Commentary: Sports Man therapy for tough times
I envy Sports Man. He can rise above his own problems by focusing on the triumphs or setbacks of The Team.
Last October, the stock market was tanking and so was Sports Man's beloved Red Sox. Did Sports Man worry that his dreams of easy living were being dashed on the shoals of a stormy Dow? He did not. He was fixated on the Sox drama, and that crowded out depressing thoughts that he might never ever retire.
Psychologists specializing in cognitive therapy have long urged patients to do what Sports Man does naturally. The late Richard Wenzlaff, a University of Texas psychologist, conducted studies in the '80s showing the good uses of such distraction.
"The problem in depressed people is that they ruminate on their negative thoughts, which evoke a worse mood and which in turn primes more negative thoughts," Wenzlaff told science writer Daniel Goleman, who included the professor's findings in his book "Emotional Intelligence." The way to end this cycle is to move patients' attention to situations they enjoy -- "sporting events," for instance.
Sports Man has no trouble moving his attention to sporting events. Thus, whatever the economy does on the last week of January makes no impression on him: That is when he prepares for the holiest day of the Sports Man calendar, Super Bowl Sunday.
"You don't want to go into the game like a virgin, so to speak," he explains. "You want a sense of what to look for in the strategy, offensively and defensively, of the two teams. You want to know the players." Since there are 45 men on each team, he has a lot of players to know.
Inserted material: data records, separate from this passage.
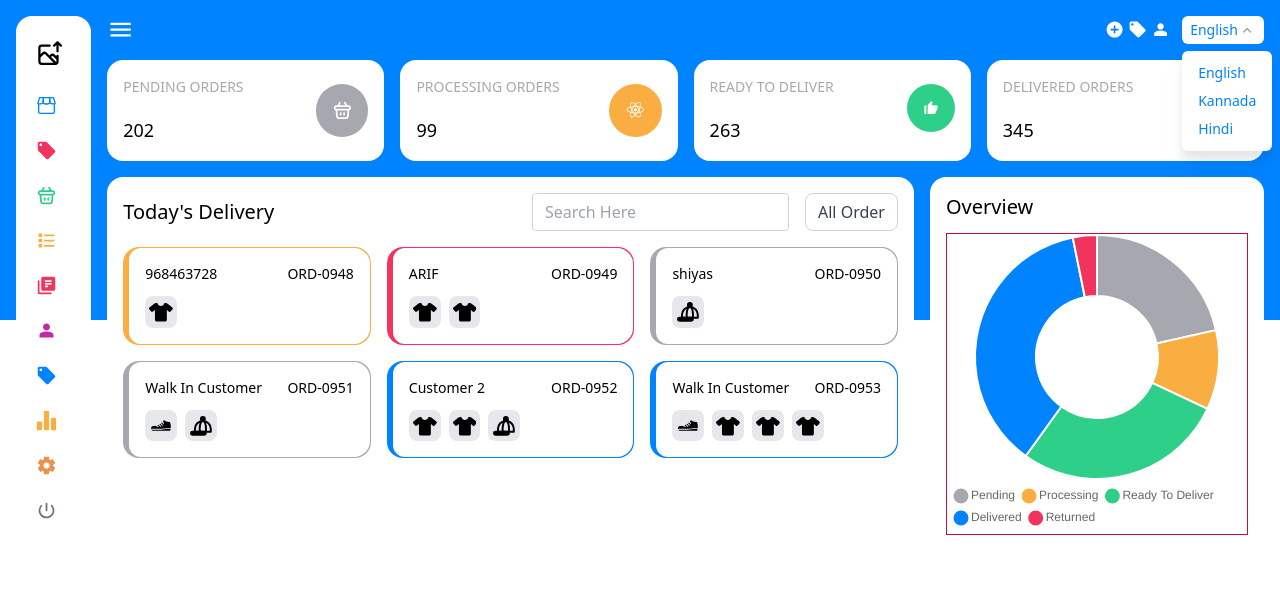
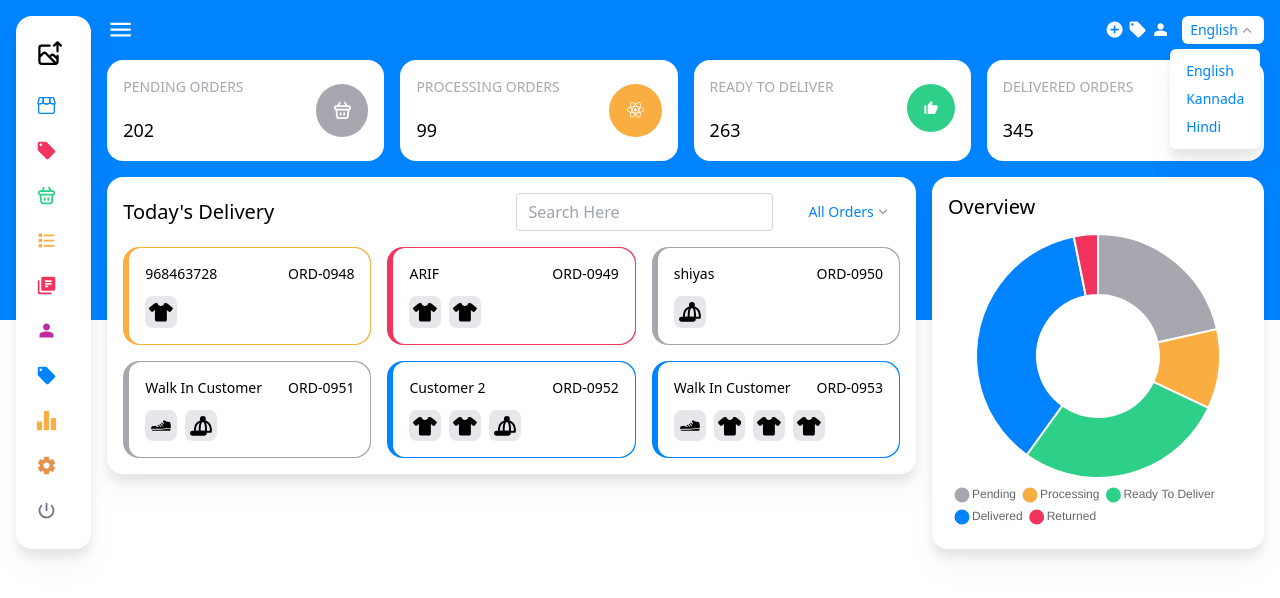
Before and after one commit to Hadley99/uiResposiveTask, a React (Create React App) app: page / in a window 1280 px wide. Both pictures are taken after a click on the button "English". Shown: the top 598 px of the page. Built offline with nearby package versions, Linux system fonts and the light colour scheme.

Commit message:
fixed bugs

```diff
--- a/src/App.js
+++ b/src/App.js
@@ -19,7 +19,7 @@ const App = () => {
     <>
       <div className="bg-primary h-2/5 absolute -z-50 top-0 left-0 right-0"></div>
       {/* main content */}
-      <main className="container    px-4 ">
+      <main className="px-4">
         <div className="flex md:space-x-4 ">
           <section className="md:flex hidden ">
             <Sidebar open={open} />
@@ -34,7 +34,7 @@ const App = () => {
             </>
             {/* <div className="grid grid-cols-3 gap-4"> */}
             <div className="md:flex md:space-x-4">
-              <div className="md:grow">
+              <div className="md:grow ">
                 <TodaysDelivery />
               </div>
               <div>
--- a/src/components/navbar/Navbar.jsx
+++ b/src/components/navbar/Navbar.jsx
@@ -1,9 +1,16 @@
-import React from "react";
+import React, { useState } from "react";
 import { AddIcon, BarMenuIcon } from "../../icons/NavbarIcons";
 import { PriceTagIcon, ProfileIcon } from "../../icons/SidebarIcons";
-import SelectMenu from "./SelectMenu";
+import Menu from "../util/Menu";
+
+const selectList = [
+  { value: "english", displayTitle: "English" },
+  { value: "kannada", displayTitle: "Kannada" },
+  { value: "hindi", displayTitle: "Hindi" },
+];
 
 const Navbar = ({ toggleOpen }) => {
+  const [selectedValue, setSelectedValue] = useState(selectList[0]);
   return (
     <div className="flex w-full justify-between  mt-4  items-center">
       <button className="cursor-pointer sm:block hidden" onClick={toggleOpen}>
@@ -21,7 +28,14 @@ const Navbar = ({ toggleOpen }) => {
             <ProfileIcon size="1.2em" className="fill-white cursor-pointer" />
           </li>
         </ul>
-        <SelectMenu />
+        <div className="relative">
+          <Menu
+            setSelectedValue={setSelectedValue}
+            selectList={selectList}
+            displayValue={selectedValue.displayTitle}
+            offsetValue={5}
+          />
+        </div>
         <button
           className="cursor-pointer block sm:hidden ml-3"
           onClick={toggleOpen}
--- a/src/components/overview/DoughnutChart.jsx
+++ b/src/components/overview/DoughnutChart.jsx
@@ -39,9 +39,7 @@ const DoughnutChart = () => {
   return (
     <>
       <h2 className="font-medium text-xl mb-3">Overview</h2>
-      <div className="border-rose-700 border-1 border  ">
-        <Doughnut data={data} options={options} />
-      </div>
+      <Doughnut data={data} options={options} />
     </>
   );
 };
--- a/src/components/overview/Overview.jsx
+++ b/src/components/overview/Overview.jsx
@@ -3,7 +3,7 @@ import DoughnutChart from "./DoughnutChart";
 
 const Overview = () => {
   return (
-    <div className="mt-4 bg-white  rounded-2xl p-4 px-0 md:px-4 w-full">
+    <div className="mt-4 bg-white  rounded-2xl p-4 px-0 md:px-4 w-full drop-shadow-xl ">
       <DoughnutChart />
     </div>
   );
--- a/src/components/sidebar/Sidebar.jsx
+++ b/src/components/sidebar/Sidebar.jsx
@@ -5,7 +5,7 @@ import MenuItem from "./MenuItem";
 
 const Sidebar = ({ open }) => {
   return (
-    <div className="bg-white rounded-2xl mt-4 p-2">
+    <div className="bg-white rounded-2xl mt-4 p-2 drop-shadow-xl ">
       <Brand open={open} />
       {menu.map((item, index) => (
         <MenuItem title={item.title} open={open} key={index} icon={item.icon} />
--- a/src/components/todaysDelivery/TodaysDelivery.jsx
+++ b/src/components/todaysDelivery/TodaysDelivery.jsx
@@ -4,7 +4,7 @@ import Topbar from "./Topbar";
 
 const TodaysDelivery = () => {
   return (
-    <div className="mt-4 bg-white rounded-2xl  p-4 px-0 sm:px-4">
+    <div className="mt-4 bg-white rounded-2xl  p-4 px-0 sm:px-4 drop-shadow-xl ">
       <Topbar />
       <Orders />
     </div>
--- a/src/components/todaysDelivery/Topbar.jsx
+++ b/src/components/todaysDelivery/Topbar.jsx
@@ -1,6 +1,15 @@
-import React from "react";
+import React, { useState } from "react";
+import Menu from "../util/Menu";
+
+const selectList = [
+  { value: "allOrders", displayTitle: "All Orders" },
+  { value: "pending", displayTitle: "Pending" },
+  { value: "delivered", displayTitle: "Delivered" },
+];
 
 const Topbar = () => {
+  const [selectedValue, setSelectedValue] = useState(selectList[0]);
+
   return (
     <div className="flex justify-between items-center">
       <h2 className="font-medium text-xl">Today's Delivery</h2>
@@ -12,12 +21,18 @@ const Topbar = () => {
             placeholder="Search Here"
           />
         </div>
-        <div>
-          <select className="focus:outline-none px-3 py-1.5 border appearance-none font-medium border-solid border-gray-300 text-gray-700 bg-white rounded-lg ">
+        <div className="relative">
+          <Menu
+            setSelectedValue={setSelectedValue}
+            selectList={selectList}
+            displayValue={selectedValue.displayTitle}
+            offsetValue={5}
+          />
+          {/* <select className="focus:outline-none px-3 py-1.5 border appearance-none font-medium border-solid border-gray-300 text-gray-700 bg-white rounded-lg ">
             <option value="allorder">All Order</option>
             <option value="xyz">xyz</option>
             <option value="zyx">zyx</option>
-          </select>
+          </select> */}
         </div>
       </div>
     </div>
--- a/src/components/navbar/SelectMenu.jsx
+++ b/src/components/util/Menu.jsx
@@ -1,23 +1,15 @@
 import React, { useState } from "react";
 import { ArrowIcon } from "../../icons/NavbarIcons";
-const selectList = [
-  { value: "english", displayTitle: "English" },
-  { value: "kannada", displayTitle: "Kannada" },
-  { value: "hindi", displayTitle: "Hindi" },
-];
-const SelectMenu = () => {
+
+const Menu = ({ displayValue, selectList, setSelectedValue, offsetValue }) => {
   const [open, setOpen] = useState(false);
   const [anchorElm, setAnchorElm] = useState(null);
-  const [selectedValue, setSelectedValue] = useState({
-    value: "english",
-    displayTitle: "English",
-  });
   const toggleShow = (e) => {
+    // console.log(e.currentTarget.getBoundingClientRect(), e.currentTarget);
     setAnchorElm(e.currentTarget.getBoundingClientRect());
-
-    // console.log(e.currentTarget.getBoundingClientRect());
     setOpen((prev) => !prev);
   };
+
   const close = (e) => {
     setOpen((prev) => !prev);
   };
@@ -27,9 +19,8 @@ const SelectMenu = () => {
       <button
         onClick={toggleShow}
         className="bg-white ml-3 flex items-center font-medium text-primary text-sm p-1 px-2 rounded-md"
-        value="hello"
       >
-        {selectedValue.displayTitle}
+        {displayValue}
         <span>
           <ArrowIcon
             size="1.3em"
@@ -40,8 +31,12 @@ const SelectMenu = () => {
 
       {open && (
         <ul
-          style={{ top: anchorElm.top + 35, left: anchorElm.left }}
-          className="bg-white absolute  drop-shadow-xl  p-2 rounded-md font-medium text-sm cursor-pointer"
+          style={{
+            position: "absolute",
+            top: anchorElm.height + offsetValue,
+            left: 0,
+          }}
+          className="bg-white   drop-shadow-xl  p-2 rounded-md font-medium text-sm cursor-pointer"
         >
           {selectList.map((item, i) => (
             <option
@@ -62,4 +57,4 @@ const SelectMenu = () => {
   );
 };
 
-export default SelectMenu;
+export default Menu;
--- a/tailwind.config.js
+++ b/tailwind.config.js
@@ -2,10 +2,6 @@
 module.exports = {
   content: ["./src/**/*.{js,jsx,ts,tsx}"],
   theme: {
-    container: {
-      center: true,
-    },
-
     extend: {
       colors: {
         primary: "#0083ff",
@@ -18,7 +14,6 @@ module.exports = {
       },
     },
   },
-  plugins: [],
 };
 // screens: {
 //   xs: "0px",
@@ -27,3 +22,7 @@ module.exports = {
 //   lg: "1200px",
 //   xl: "1536px",
 // },
+// container: {
+//   center: true,
+//   padding: "16px",
+// },
```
Sports Man can find the sports angle in anything. He perked up when a panelist on "Meet the Press" mentioned former Secretary of State George Schultz. "Biggest calves in the Ivy League," Sports Man observed. Wha? Schultz had been a blocking back for Princeton University.
Now any ignoramus can bandy about sports terms applied to politics. A losing candidate's bold move is a "Hail Mary pass" -- or "throwing long." After the debate, the candidate does or does not "hit it out of the park." After a political primary, the leading contender has or has not "delivered a knockout punch."
Sports Man thinks in more complicated metaphors. The politician itching to make a salient point is "like a designated hitter who's been under the stadium swinging at fastballs from a pitching machine."
Doc, a question: Suppose Sports Man can't distinguish between his problems and those of The Team. In other words, what's the point of shifting attention from one's real woes to The Team's if Sports Man sees The Team's losses as his own personal tragedy?
Sports Man has a way out: No matter how well or poorly the team does, its ranking snaps back to zero at the end of the season. There's a total rebirth of hope.
The Dow Jones Industrial Average doesn't work that way. There's no automatic reset back to the glory days or even the beginning of the previous year. The Dow didn't return to its pre-1929 crash levels for over two decades.
"Life's like a ball game," goes a line in the 1945 thriller "Detour." "You gotta take a swing at whatever comes along before you find it's the ninth inning."
For Sports Man, however, life is not like a ball game. It is a ball game. And I've got to tell you, there's something to be said for a worldview in which, no matter what happens, the scorecard resets to zero at the end of the season -- and you start anew.